Keystone species and vulnerable species in ecological communities: strong or weak interactors?
2005 (English)In: Journal of Theoretical Biology, ISSN 0022-5193, Vol. 35, no 1, 95-103 p.Article in journal (Refereed) Published
The loss of a species from an ecological community can trigger a cascade of secondary extinctions. The probability of secondary extinction to take place and the number of secondary extinctions are likely to depend on the characteristics of the species that is lost—the strength of its interactions with other species—as well as on the distribution of interaction strengths in the whole community.
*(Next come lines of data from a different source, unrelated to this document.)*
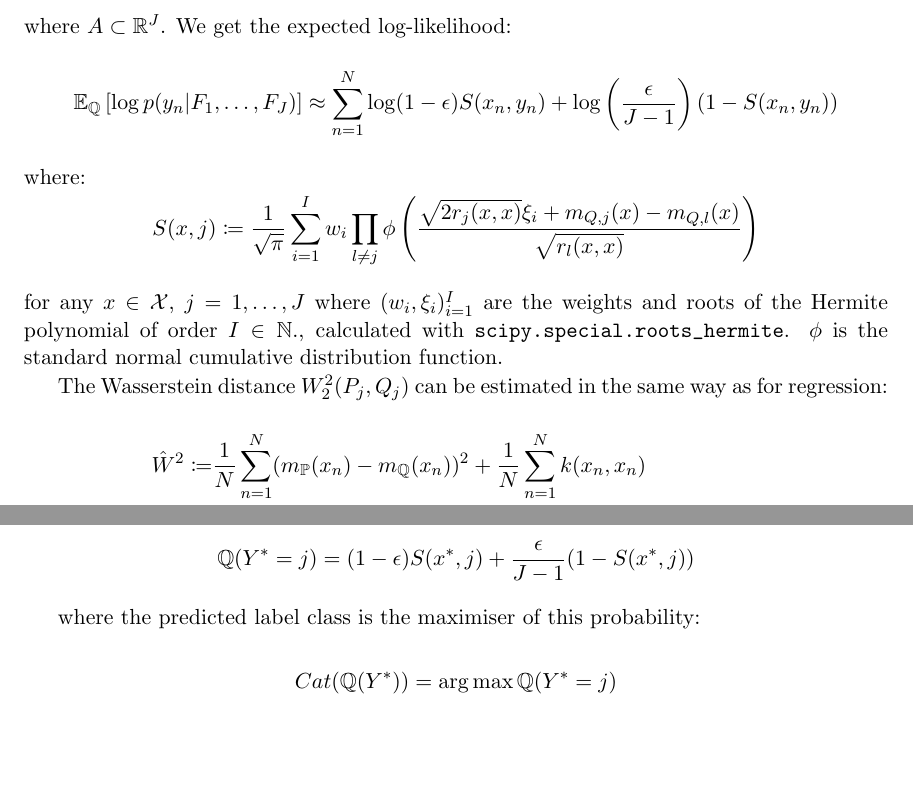
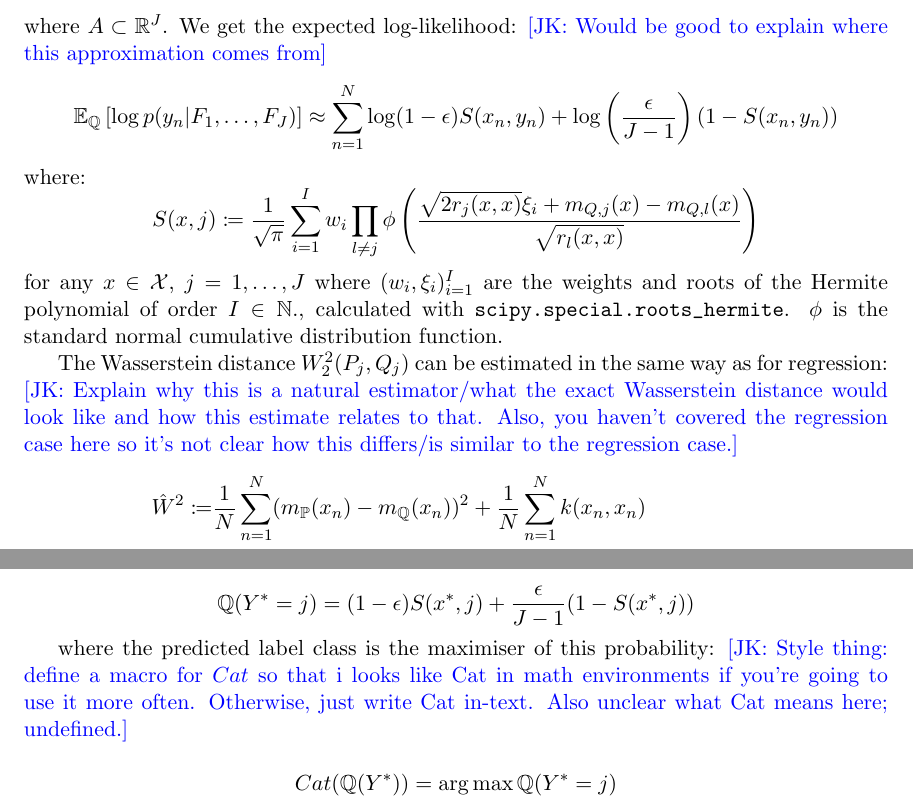
Before and after one commit to jswu18/gvi-gaussian-process, a LaTeX document (notes/notes.tex): two parts of page 3 of 7, joined at a grey line, cut so that both start at the same text, the shorter picture padded with empty space. Compiled offline with pdfLaTeX.

Commit message:
comments from Jeremias
Former-commit-id: 0e0bef7346e7d8ed30738f5341405a72ef0ce9f4

```diff
--- a/notes/notes.tex
+++ b/notes/notes.tex
@@ -28,7 +28,8 @@
 \newcommand{\dataset}{{\cal D}}
 \newcommand{\fracpartial}[2]{\frac{\partial #1}{\partial  #2}}
 
-
+\usepackage{xcolor}
+\newcommand{\jk}[1]{{\color{blue} [JK: #1]}}
 % Heading arguments are {volume}{year}{pages}{date submitted}{date published}{paper id}{author-full-names}
 
 \usepackage{lastpage}
@@ -139,6 +143,9 @@ The variational (posterior) approximation of the probability of $\{(F_1(x), \dot
 \[\mathbb{Q}\left( (F_1(x), \dots, F_J(x)) \in A\right)\]
 where $A \subset \mathbb{R}^J$.
 We get the expected log-likelihood:
+%
+\jk{Would be good to explain where this approximation comes from}
+%
 \[\mathbb{E}_{\mathbb{Q}}\left[ \log p(y_n | F_1, \dots, F_J)\right] \approx \sum_{n=1}^{N} \log(1-\epsilon)S(x_n, y_n) + \log \left(\frac{\epsilon}{J-1}\right)(1-S(x_n, y_n))\]
 where:
 \[S(x, j) \coloneqq \frac{1}{\sqrt{\pi}} \sum_{i=1}^I w_i \prod_{l\neq j} \phi \left( \frac{\sqrt{2 r_j (x, x)}\xi_i + m_{Q, j}(x) - m_{Q, l}(x)}{\sqrt{r_l (x, x)}}\right)\]
@@ -146,6 +153,9 @@ for any $x \in \mathcal{X}$, $j=1, \dots, J$ where $(w_i, \xi_i)_{i=1}^I$ are th
 $\phi$ is the standard normal cumulative distribution function.
 
 The Wasserstein distance $W_2^2(P_j, Q_j)$ can be estimated in the same way as for regression:
+%
+\jk{Explain why this is a natural estimator/what the exact Wasserstein distance would look like and how this estimate relates to that. Also, you haven't covered the regression case here so it's not clear how this differs/is similar to the regression case.}
+%
 \[
 \begin{split}
 \hat{W}^2 \coloneqq & \frac{1}{N}\sum_{n=1}^N (m_{\mathbb{P}}(x_n)-m_{\mathbb{Q}}(x_n))^2 + \frac{1}{N}\sum_{n=1}^{N}k(x_n, x_n) \\
@@ -167,7 +177,7 @@ For an unseen point $x^* \in \mathcal{X}$, the probability that it belongs to cl
 
 \[\mathbb{Q}(Y^* = j) = (1-\epsilon) S(x^*, j) + \frac{\epsilon}{J-1}(1-S(x^*, j))\]
 
-where the predicted label class is the maximiser  of this probability:
+where the predicted label class is the maximiser  of this probability: \jk{Style thing: define a macro for $Cat$ so that i looks like  $\operatorname{Cat}$ in math environments if you're going to use it more often. Otherwise, just write $\operatorname{Cat}$ in-text. Also unclear what $\operatorname{Cat}$ means here; undefined.}
 
 \[Cat(\mathbb{Q}(Y^*)) = \argmax_{j \in \{1, \dots J\}} \mathbb{Q}(Y^* = j)\]
 
```
Also changed, not shown: notes/notes.tex (3 more changed lines).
Analysing the effects of species loss in model communities we found that removal of the following species categories triggered, on average, the largest number of secondary extinctions: (a) rare species interacting strongly with many consumers, (b) abundant basal species interacting weakly with their consumers and (c) abundant intermediate species interacting strongly with many resources. We also found that the keystone status of a species with given characteristics was context dependent, that is, dependent on the structure of the community where it was embedded. Species vulnerable to secondary extinctions were mainly species interacting weakly with their resources and species interacting strongly with their consumers.
Place, publisher, year, edition, pages
2005. Vol. 35, no 1, 95-103 p.
Species loss; Keystone species; Interaction strength; Community dynamics; Permanence; Secondary extinction
IdentifiersURN: urn:nbn:se:liu:diva-14053DOI: 10.1016/j.jtbi.2004.12.022OAI: oai:DiVA.org:liu-14053DiVA: diva2:22539